The whole listing is to be restated word for word with no images.

### Source records
************

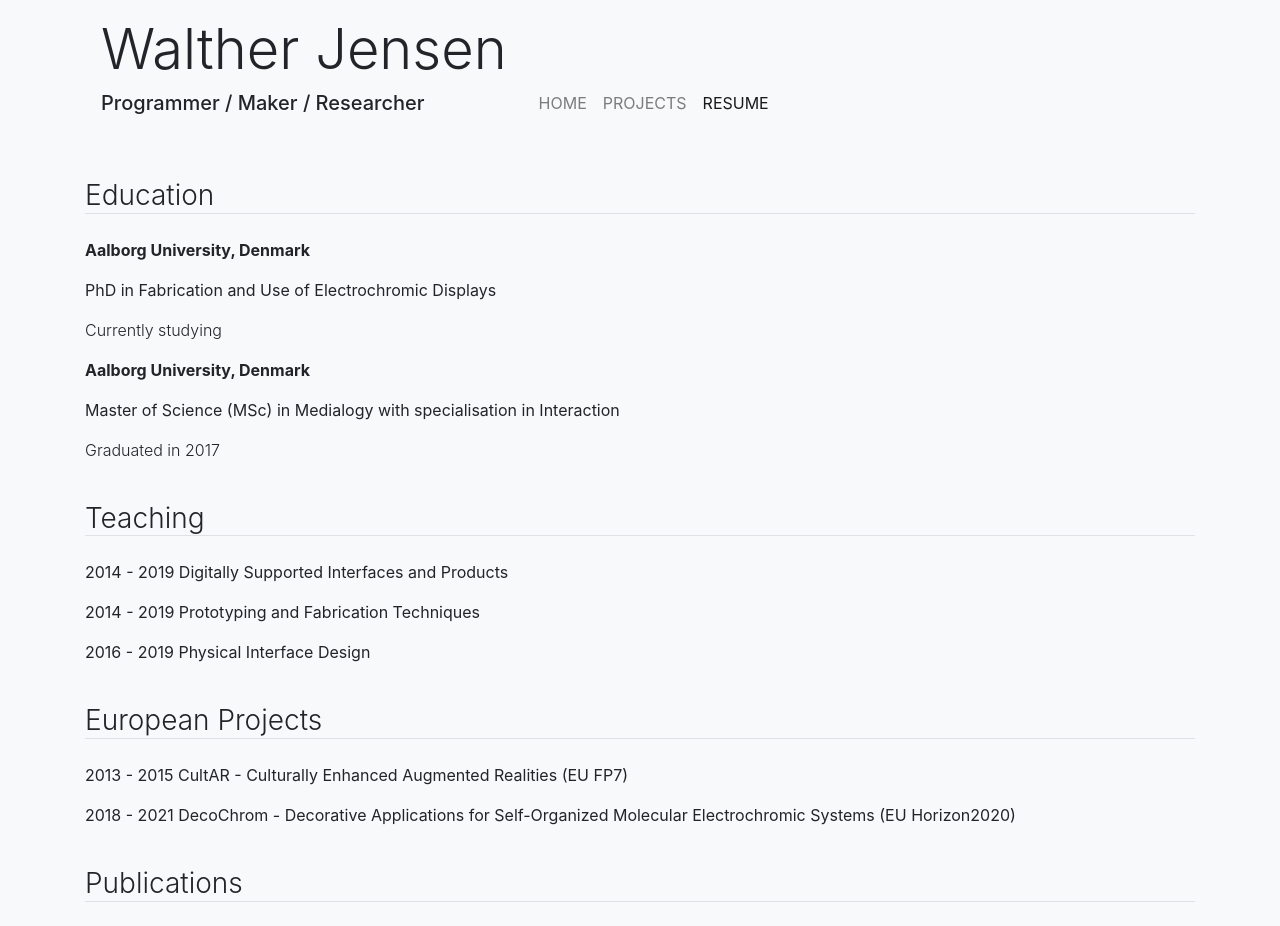
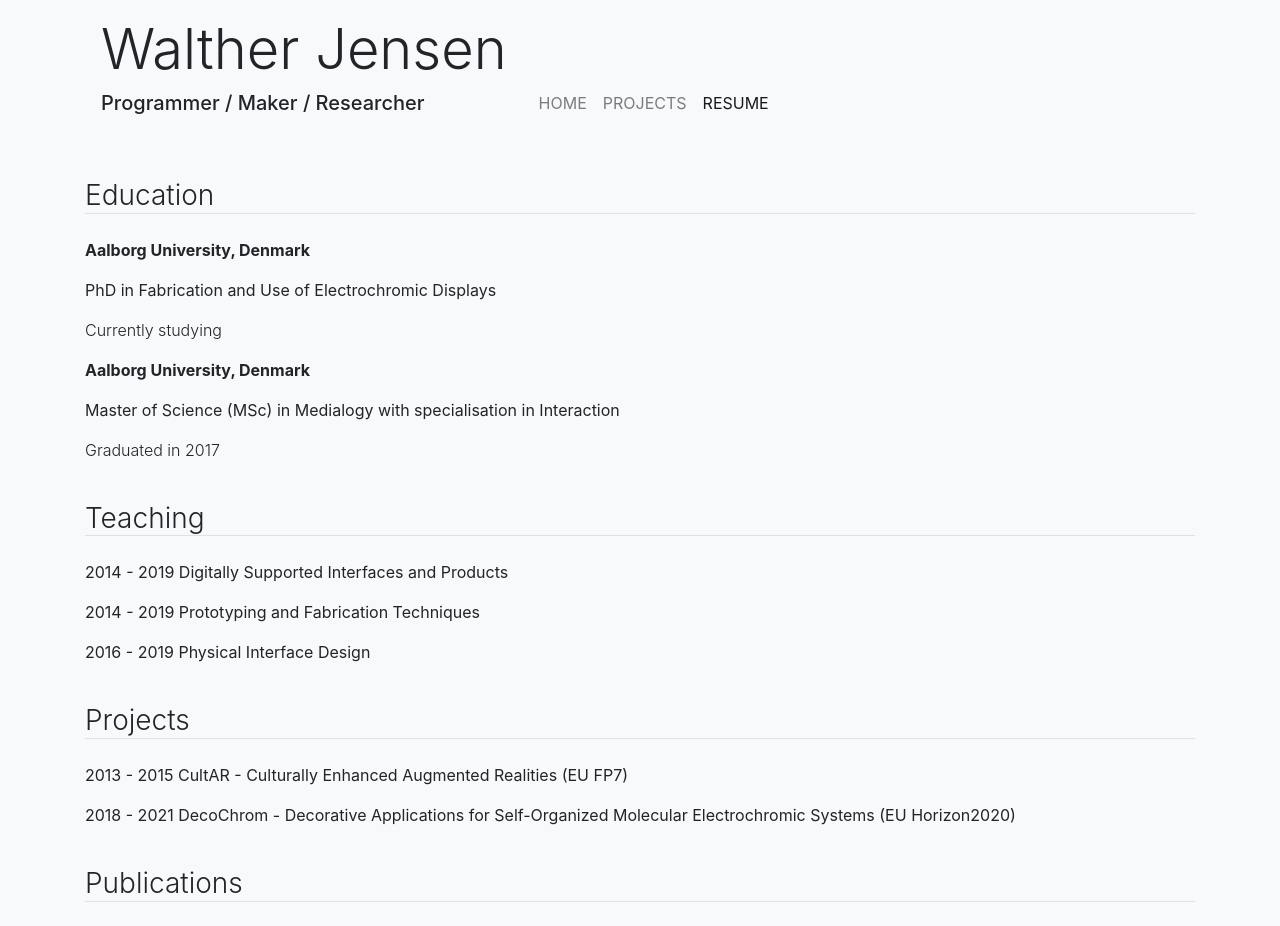
Before and after one commit to waltherjensen/waltherjensen.github.io, a Jekyll site: the page built from resume.html, in a window 1280 px wide. Built offline with Jekyll 4.4.1, drawn with Linux system fonts in a browser that asks for light colours; nearby versions of some CDN libraries.

Commit message:
- changed header text

```diff
--- a/resume.html
+++ b/resume.html
@@ -20,7 +20,7 @@ isHome: false
 <p>2016 - 2019 Physical Interface Design</p>
 <br/>
 
-<h3 class="mb-4 border-bottom font-weight-light">European Projects</h3>
+<h3 class="mb-4 border-bottom font-weight-light">Projects</h3>
 <p>2013 - 2015 CultAR - Culturally Enhanced Augmented Realities (EU FP7)</p>
 <p>2018 - 2021 DecoChrom - Decorative Applications for Self-Organized Molecular Electrochromic Systems (EU Horizon2020)</p>
 </br/>
```
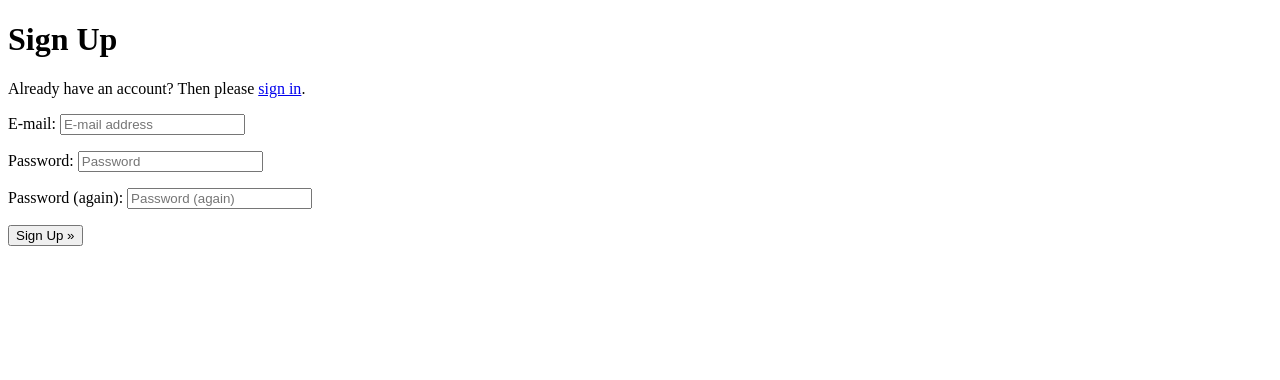
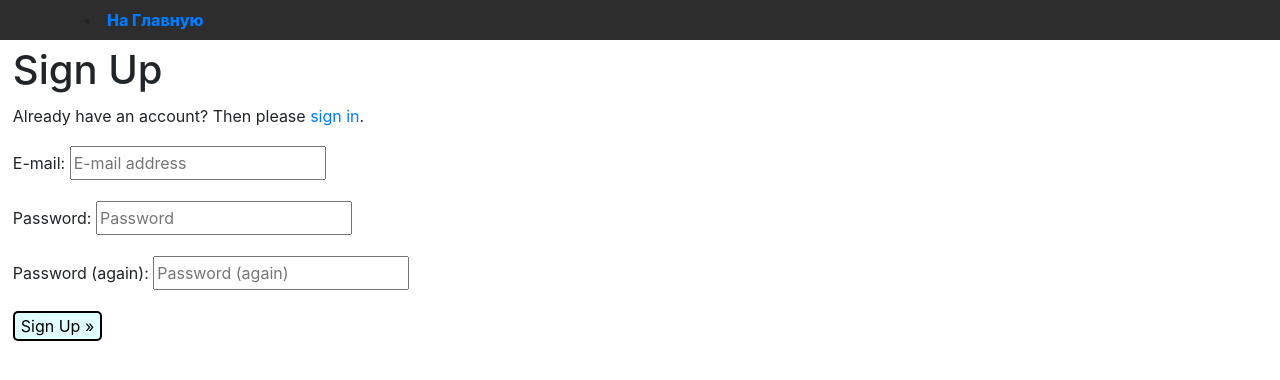
Before and after one commit to 1Likanica/Project_News_Portal, a Django app: page /accounts/signup/ in a window 1280 px wide. Shown: the top 380 px of the page. Run offline with Django 4.2, Linux system fonts and the light colour scheme; some libraries are stand-ins or nearby versions.

Commit message:
add file

```diff
--- a/NewsPaper/news/templates/news/account/base.html
+++ b/NewsPaper/news/templates/news/account/base.html
@@ -1,14 +1,48 @@
-<!DOCTYPE html>
+{% load static %}
+
+{% block MyCss %}
+
+{% endblock %}
 <html>
     <head>
+        <link rel="icon" href="{% static 'img/icon.png' %}" sizes="32x32">
+        <link rel="stylesheet" href="{% static 'css/base.css' %}">
+        <link rel="stylesheet" href="{% static 'css/bootstrap.min.css' %}">
+        <link rel="stylesheet" href="{% static 'css/font-awesome.min.css' %}">
         <title>{% block head_title %}{% endblock head_title %}</title>
+        <script src="https://code.jquery.com/jquery-3.6.2.min.js" integrity="sha256-2krYZKh//PcchRtd+H+VyyQoZ/e3EcrkxhM8ycwASPA=" crossorigin="anonymous"></script>
+        <script src="{% static 'js/bootstrap.min.js' %}"></script>
     </head>
     <body>
+    <style>
+        button {
+            border-radius: 5px;
+            color: black;
+            background-color: #E0FFFF;
+            border: 2px solid;
+            cursor: pointer;
+        }
+
+        button:hover {
+            background-color: #7FFFD4;
+            color: black;
+            box-shadow: 0 12px 16px 0 rgba(0,0,0,0.24), 0 17px 50px 0 rgba(0,0,0,0.19);
+        }
+    </style>
+        <div class="navbar navbar-inverse navbar-fixed-top">
+            <div class="container">
+                <tr class="nav navbar-nav navbar-right">
+                    <li><a href="http://127.0.0.1:8000/">На Главную</a></li>
+                </tr>
+            </div>
+        </div>
+        <div style="margin-left:1%; margin-top:0.5%">
             {% block body %}
             {% block content %}
             {% endblock content %}
             {% endblock body %}
             {% block extra_body %}
             {% endblock extra_body %}
+        </div>
     </body>
 </html>
```
Also changed, not shown: NewsPaper/db.sqlite3. Lines whose indentation alone changed are shown as unchanged.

************

### Solution for this problem
Before and after one commit to waltherjensen/waltherjensen.github.io, a Jekyll site: the page built from resume.html, in a window 1280 px wide. Built offline with Jekyll 4.4.1, drawn with Linux system fonts in a browser that asks for light colours; nearby versions of some CDN libraries.

Commit message:
- changed header text

```diff
--- a/resume.html
+++ b/resume.html
@@ -20,7 +20,7 @@ isHome: false
 <p>2016 - 2019 Physical Interface Design</p>
 <br/>
 
-<h3 class="mb-4 border-bottom font-weight-light">European Projects</h3>
+<h3 class="mb-4 border-bottom font-weight-light">Projects</h3>
 <p>2013 - 2015 CultAR - Culturally Enhanced Augmented Realities (EU FP7)</p>
 <p>2018 - 2021 DecoChrom - Decorative Applications for Self-Organized Molecular Electrochromic Systems (EU Horizon2020)</p>
 </br/>
```
Before and after one commit to 1Likanica/Project_News_Portal, a Django app: page /accounts/signup/ in a window 1280 px wide. Shown: the top 380 px of the page. Run offline with Django 4.2, Linux system fonts and the light colour scheme; some libraries are stand-ins or nearby versions.

Commit message:
add file

```diff
--- a/NewsPaper/news/templates/news/account/base.html
+++ b/NewsPaper/news/templates/news/account/base.html
@@ -1,14 +1,48 @@
-<!DOCTYPE html>
+{% load static %}
+
+{% block MyCss %}
+
+{% endblock %}
 <html>
     <head>
+        <link rel="icon" href="{% static 'img/icon.png' %}" sizes="32x32">
+        <link rel="stylesheet" href="{% static 'css/base.css' %}">
+        <link rel="stylesheet" href="{% static 'css/bootstrap.min.css' %}">
+        <link rel="stylesheet" href="{% static 'css/font-awesome.min.css' %}">
         <title>{% block head_title %}{% endblock head_title %}</title>
+        <script src="https://code.jquery.com/jquery-3.6.2.min.js" integrity="sha256-2krYZKh//PcchRtd+H+VyyQoZ/e3EcrkxhM8ycwASPA=" crossorigin="anonymous"></script>
+        <script src="{% static 'js/bootstrap.min.js' %}"></script>
     </head>
     <body>
+    <style>
+        button {
+            border-radius: 5px;
+            color: black;
+            background-color: #E0FFFF;
+            border: 2px solid;
+            cursor: pointer;
+        }
+
+        button:hover {
+            background-color: #7FFFD4;
+            color: black;
+            box-shadow: 0 12px 16px 0 rgba(0,0,0,0.24), 0 17px 50px 0 rgba(0,0,0,0.19);
+        }
+    </style>
+        <div class="navbar navbar-inverse navbar-fixed-top">
+            <div class="container">
+                <tr class="nav navbar-nav navbar-right">
+                    <li><a href="http://127.0.0.1:8000/">На Главную</a></li>
+                </tr>
+            </div>
+        </div>
+        <div style="margin-left:1%; margin-top:0.5%">
             {% block body %}
             {% block content %}
             {% endblock content %}
             {% endblock body %}
             {% block extra_body %}
             {% endblock extra_body %}
+        </div>
     </body>
 </html>
```
Also changed, not shown: NewsPaper/db.sqlite3. Lines whose indentation alone changed are shown as unchanged.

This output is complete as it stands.